_WHAT NEEDS TO BE DONE_.
All the entries below should be reproduced exactly.

Records from a data collection
----------
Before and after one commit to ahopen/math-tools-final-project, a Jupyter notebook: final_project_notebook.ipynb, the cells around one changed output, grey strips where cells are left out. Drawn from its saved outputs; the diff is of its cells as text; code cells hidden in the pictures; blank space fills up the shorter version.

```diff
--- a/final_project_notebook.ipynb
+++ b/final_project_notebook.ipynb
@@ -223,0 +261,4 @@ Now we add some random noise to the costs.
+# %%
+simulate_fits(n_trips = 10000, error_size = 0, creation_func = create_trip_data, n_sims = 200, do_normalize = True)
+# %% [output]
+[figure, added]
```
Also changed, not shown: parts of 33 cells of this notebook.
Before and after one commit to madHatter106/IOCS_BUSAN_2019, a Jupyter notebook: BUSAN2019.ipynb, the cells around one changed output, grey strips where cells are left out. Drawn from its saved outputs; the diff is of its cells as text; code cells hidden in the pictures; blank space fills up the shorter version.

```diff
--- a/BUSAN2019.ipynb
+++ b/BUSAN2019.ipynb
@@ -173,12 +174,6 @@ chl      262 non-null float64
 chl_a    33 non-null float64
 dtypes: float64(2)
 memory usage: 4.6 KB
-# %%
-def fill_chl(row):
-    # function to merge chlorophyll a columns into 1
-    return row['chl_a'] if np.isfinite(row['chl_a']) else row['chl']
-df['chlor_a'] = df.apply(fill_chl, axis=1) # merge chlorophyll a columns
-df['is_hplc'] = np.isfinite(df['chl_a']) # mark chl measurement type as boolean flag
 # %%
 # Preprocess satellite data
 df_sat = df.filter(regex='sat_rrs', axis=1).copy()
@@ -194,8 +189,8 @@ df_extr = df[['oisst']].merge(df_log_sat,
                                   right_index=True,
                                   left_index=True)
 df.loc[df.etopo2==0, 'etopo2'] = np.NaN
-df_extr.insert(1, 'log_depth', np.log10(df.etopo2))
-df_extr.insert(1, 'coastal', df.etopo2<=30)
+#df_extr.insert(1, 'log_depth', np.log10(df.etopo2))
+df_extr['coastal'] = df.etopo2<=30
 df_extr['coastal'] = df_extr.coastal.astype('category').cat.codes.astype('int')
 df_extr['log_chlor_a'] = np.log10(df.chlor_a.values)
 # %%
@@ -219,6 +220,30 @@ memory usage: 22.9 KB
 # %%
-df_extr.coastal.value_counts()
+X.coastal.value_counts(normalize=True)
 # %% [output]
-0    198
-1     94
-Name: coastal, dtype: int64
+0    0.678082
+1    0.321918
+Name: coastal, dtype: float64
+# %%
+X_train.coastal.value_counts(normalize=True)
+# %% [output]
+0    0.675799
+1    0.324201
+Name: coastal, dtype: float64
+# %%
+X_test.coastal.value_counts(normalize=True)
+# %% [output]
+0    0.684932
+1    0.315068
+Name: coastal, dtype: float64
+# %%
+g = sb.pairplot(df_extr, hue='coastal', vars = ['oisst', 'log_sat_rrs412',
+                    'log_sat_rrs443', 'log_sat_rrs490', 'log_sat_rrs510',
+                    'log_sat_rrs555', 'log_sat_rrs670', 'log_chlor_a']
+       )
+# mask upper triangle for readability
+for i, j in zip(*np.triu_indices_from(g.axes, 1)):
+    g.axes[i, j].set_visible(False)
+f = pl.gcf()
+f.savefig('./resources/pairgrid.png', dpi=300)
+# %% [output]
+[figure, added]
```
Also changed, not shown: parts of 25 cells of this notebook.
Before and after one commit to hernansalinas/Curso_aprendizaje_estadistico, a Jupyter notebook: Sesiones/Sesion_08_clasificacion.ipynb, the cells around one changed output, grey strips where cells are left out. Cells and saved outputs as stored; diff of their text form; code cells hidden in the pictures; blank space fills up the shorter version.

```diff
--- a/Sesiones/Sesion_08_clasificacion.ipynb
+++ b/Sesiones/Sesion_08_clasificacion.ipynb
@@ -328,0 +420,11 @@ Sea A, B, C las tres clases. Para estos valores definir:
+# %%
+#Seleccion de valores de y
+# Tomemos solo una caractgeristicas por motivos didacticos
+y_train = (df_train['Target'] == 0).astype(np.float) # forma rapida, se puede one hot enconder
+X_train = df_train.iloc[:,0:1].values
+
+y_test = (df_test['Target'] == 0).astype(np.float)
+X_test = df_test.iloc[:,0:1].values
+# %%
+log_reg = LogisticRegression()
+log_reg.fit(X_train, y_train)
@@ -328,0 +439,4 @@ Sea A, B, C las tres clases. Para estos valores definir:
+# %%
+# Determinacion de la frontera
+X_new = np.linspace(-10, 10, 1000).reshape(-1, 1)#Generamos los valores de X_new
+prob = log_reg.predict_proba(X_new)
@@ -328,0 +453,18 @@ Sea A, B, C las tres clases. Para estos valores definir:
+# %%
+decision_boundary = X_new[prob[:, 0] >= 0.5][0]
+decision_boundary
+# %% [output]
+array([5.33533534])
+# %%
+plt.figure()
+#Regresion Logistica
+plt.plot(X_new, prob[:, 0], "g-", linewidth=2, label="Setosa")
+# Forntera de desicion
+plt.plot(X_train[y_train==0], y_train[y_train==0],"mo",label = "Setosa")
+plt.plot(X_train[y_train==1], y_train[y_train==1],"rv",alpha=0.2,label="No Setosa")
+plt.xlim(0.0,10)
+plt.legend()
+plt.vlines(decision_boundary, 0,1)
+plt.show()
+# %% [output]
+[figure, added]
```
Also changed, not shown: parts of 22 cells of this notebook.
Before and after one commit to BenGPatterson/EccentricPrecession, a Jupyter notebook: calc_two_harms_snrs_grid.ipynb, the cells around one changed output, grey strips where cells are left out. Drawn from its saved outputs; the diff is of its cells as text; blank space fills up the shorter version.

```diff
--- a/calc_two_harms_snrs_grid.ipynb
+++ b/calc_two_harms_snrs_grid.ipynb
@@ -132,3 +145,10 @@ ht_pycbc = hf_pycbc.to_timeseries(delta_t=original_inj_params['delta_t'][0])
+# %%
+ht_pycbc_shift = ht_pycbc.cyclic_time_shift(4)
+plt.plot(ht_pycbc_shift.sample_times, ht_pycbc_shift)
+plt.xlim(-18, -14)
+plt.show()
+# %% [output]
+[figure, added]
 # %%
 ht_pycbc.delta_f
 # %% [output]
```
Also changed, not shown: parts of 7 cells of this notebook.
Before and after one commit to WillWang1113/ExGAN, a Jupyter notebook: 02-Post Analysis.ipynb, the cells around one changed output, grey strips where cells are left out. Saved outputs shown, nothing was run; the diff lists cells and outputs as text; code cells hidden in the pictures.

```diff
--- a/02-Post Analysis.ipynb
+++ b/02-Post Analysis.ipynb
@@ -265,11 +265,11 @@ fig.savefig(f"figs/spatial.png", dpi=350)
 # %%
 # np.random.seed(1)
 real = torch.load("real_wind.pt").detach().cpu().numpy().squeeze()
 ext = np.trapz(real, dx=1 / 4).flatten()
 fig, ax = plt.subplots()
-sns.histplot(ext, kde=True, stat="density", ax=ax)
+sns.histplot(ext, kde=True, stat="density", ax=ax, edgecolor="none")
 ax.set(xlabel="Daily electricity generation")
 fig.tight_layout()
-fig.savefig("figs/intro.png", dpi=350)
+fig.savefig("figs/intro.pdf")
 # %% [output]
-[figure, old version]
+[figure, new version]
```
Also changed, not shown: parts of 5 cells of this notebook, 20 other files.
----------
_SOLUTION FOR THIS PROBLEM_.
Before and after one commit to ahopen/math-tools-final-project, a Jupyter notebook: final_project_notebook.ipynb, the cells around one changed output, grey strips where cells are left out. Drawn from its saved outputs; the diff is of its cells as text; code cells hidden in the pictures; blank space fills up the shorter version.

```diff
--- a/final_project_notebook.ipynb
+++ b/final_project_notebook.ipynb
@@ -223,0 +261,4 @@ Now we add some random noise to the costs.
+# %%
+simulate_fits(n_trips = 10000, error_size = 0, creation_func = create_trip_data, n_sims = 200, do_normalize = True)
+# %% [output]
+[figure, added]
```
Also changed, not shown: parts of 33 cells of this notebook.
Before and after one commit to madHatter106/IOCS_BUSAN_2019, a Jupyter notebook: BUSAN2019.ipynb, the cells around one changed output, grey strips where cells are left out. Drawn from its saved outputs; the diff is of its cells as text; code cells hidden in the pictures; blank space fills up the shorter version.

```diff
--- a/BUSAN2019.ipynb
+++ b/BUSAN2019.ipynb
@@ -173,12 +174,6 @@ chl      262 non-null float64
 chl_a    33 non-null float64
 dtypes: float64(2)
 memory usage: 4.6 KB
-# %%
-def fill_chl(row):
-    # function to merge chlorophyll a columns into 1
-    return row['chl_a'] if np.isfinite(row['chl_a']) else row['chl']
-df['chlor_a'] = df.apply(fill_chl, axis=1) # merge chlorophyll a columns
-df['is_hplc'] = np.isfinite(df['chl_a']) # mark chl measurement type as boolean flag
 # %%
 # Preprocess satellite data
 df_sat = df.filter(regex='sat_rrs', axis=1).copy()
@@ -194,8 +189,8 @@ df_extr = df[['oisst']].merge(df_log_sat,
                                   right_index=True,
                                   left_index=True)
 df.loc[df.etopo2==0, 'etopo2'] = np.NaN
-df_extr.insert(1, 'log_depth', np.log10(df.etopo2))
-df_extr.insert(1, 'coastal', df.etopo2<=30)
+#df_extr.insert(1, 'log_depth', np.log10(df.etopo2))
+df_extr['coastal'] = df.etopo2<=30
 df_extr['coastal'] = df_extr.coastal.astype('category').cat.codes.astype('int')
 df_extr['log_chlor_a'] = np.log10(df.chlor_a.values)
 # %%
@@ -219,6 +220,30 @@ memory usage: 22.9 KB
 # %%
-df_extr.coastal.value_counts()
+X.coastal.value_counts(normalize=True)
 # %% [output]
-0    198
-1     94
-Name: coastal, dtype: int64
+0    0.678082
+1    0.321918
+Name: coastal, dtype: float64
+# %%
+X_train.coastal.value_counts(normalize=True)
+# %% [output]
+0    0.675799
+1    0.324201
+Name: coastal, dtype: float64
+# %%
+X_test.coastal.value_counts(normalize=True)
+# %% [output]
+0    0.684932
+1    0.315068
+Name: coastal, dtype: float64
+# %%
+g = sb.pairplot(df_extr, hue='coastal', vars = ['oisst', 'log_sat_rrs412',
+                    'log_sat_rrs443', 'log_sat_rrs490', 'log_sat_rrs510',
+                    'log_sat_rrs555', 'log_sat_rrs670', 'log_chlor_a']
+       )
+# mask upper triangle for readability
+for i, j in zip(*np.triu_indices_from(g.axes, 1)):
+    g.axes[i, j].set_visible(False)
+f = pl.gcf()
+f.savefig('./resources/pairgrid.png', dpi=300)
+# %% [output]
+[figure, added]
```
Also changed, not shown: parts of 25 cells of this notebook.
Before and after one commit to hernansalinas/Curso_aprendizaje_estadistico, a Jupyter notebook: Sesiones/Sesion_08_clasificacion.ipynb, the cells around one changed output, grey strips where cells are left out. Cells and saved outputs as stored; diff of their text form; code cells hidden in the pictures; blank space fills up the shorter version.

```diff
--- a/Sesiones/Sesion_08_clasificacion.ipynb
+++ b/Sesiones/Sesion_08_clasificacion.ipynb
@@ -328,0 +420,11 @@ Sea A, B, C las tres clases. Para estos valores definir:
+# %%
+#Seleccion de valores de y
+# Tomemos solo una caractgeristicas por motivos didacticos
+y_train = (df_train['Target'] == 0).astype(np.float) # forma rapida, se puede one hot enconder
+X_train = df_train.iloc[:,0:1].values
+
+y_test = (df_test['Target'] == 0).astype(np.float)
+X_test = df_test.iloc[:,0:1].values
+# %%
+log_reg = LogisticRegression()
+log_reg.fit(X_train, y_train)
@@ -328,0 +439,4 @@ Sea A, B, C las tres clases. Para estos valores definir:
+# %%
+# Determinacion de la frontera
+X_new = np.linspace(-10, 10, 1000).reshape(-1, 1)#Generamos los valores de X_new
+prob = log_reg.predict_proba(X_new)
@@ -328,0 +453,18 @@ Sea A, B, C las tres clases. Para estos valores definir:
+# %%
+decision_boundary = X_new[prob[:, 0] >= 0.5][0]
+decision_boundary
+# %% [output]
+array([5.33533534])
+# %%
+plt.figure()
+#Regresion Logistica
+plt.plot(X_new, prob[:, 0], "g-", linewidth=2, label="Setosa")
+# Forntera de desicion
+plt.plot(X_train[y_train==0], y_train[y_train==0],"mo",label = "Setosa")
+plt.plot(X_train[y_train==1], y_train[y_train==1],"rv",alpha=0.2,label="No Setosa")
+plt.xlim(0.0,10)
+plt.legend()
+plt.vlines(decision_boundary, 0,1)
+plt.show()
+# %% [output]
+[figure, added]
```
Also changed, not shown: parts of 22 cells of this notebook.
Before and after one commit to BenGPatterson/EccentricPrecession, a Jupyter notebook: calc_two_harms_snrs_grid.ipynb, the cells around one changed output, grey strips where cells are left out. Drawn from its saved outputs; the diff is of its cells as text; blank space fills up the shorter version.

```diff
--- a/calc_two_harms_snrs_grid.ipynb
+++ b/calc_two_harms_snrs_grid.ipynb
@@ -132,3 +145,10 @@ ht_pycbc = hf_pycbc.to_timeseries(delta_t=original_inj_params['delta_t'][0])
+# %%
+ht_pycbc_shift = ht_pycbc.cyclic_time_shift(4)
+plt.plot(ht_pycbc_shift.sample_times, ht_pycbc_shift)
+plt.xlim(-18, -14)
+plt.show()
+# %% [output]
+[figure, added]
 # %%
 ht_pycbc.delta_f
 # %% [output]
```
Also changed, not shown: parts of 7 cells of this notebook.
Before and after one commit to WillWang1113/ExGAN, a Jupyter notebook: 02-Post Analysis.ipynb, the cells around one changed output, grey strips where cells are left out. Saved outputs shown, nothing was run; the diff lists cells and outputs as text; code cells hidden in the pictures.

```diff
--- a/02-Post Analysis.ipynb
+++ b/02-Post Analysis.ipynb
@@ -265,11 +265,11 @@ fig.savefig(f"figs/spatial.png", dpi=350)
 # %%
 # np.random.seed(1)
 real = torch.load("real_wind.pt").detach().cpu().numpy().squeeze()
 ext = np.trapz(real, dx=1 / 4).flatten()
 fig, ax = plt.subplots()
-sns.histplot(ext, kde=True, stat="density", ax=ax)
+sns.histplot(ext, kde=True, stat="density", ax=ax, edgecolor="none")
 ax.set(xlabel="Daily electricity generation")
 fig.tight_layout()
-fig.savefig("figs/intro.png", dpi=350)
+fig.savefig("figs/intro.pdf")
 # %% [output]
-[figure, old version]
+[figure, new version]
```
Also changed, not shown: parts of 5 cells of this notebook, 20 other files.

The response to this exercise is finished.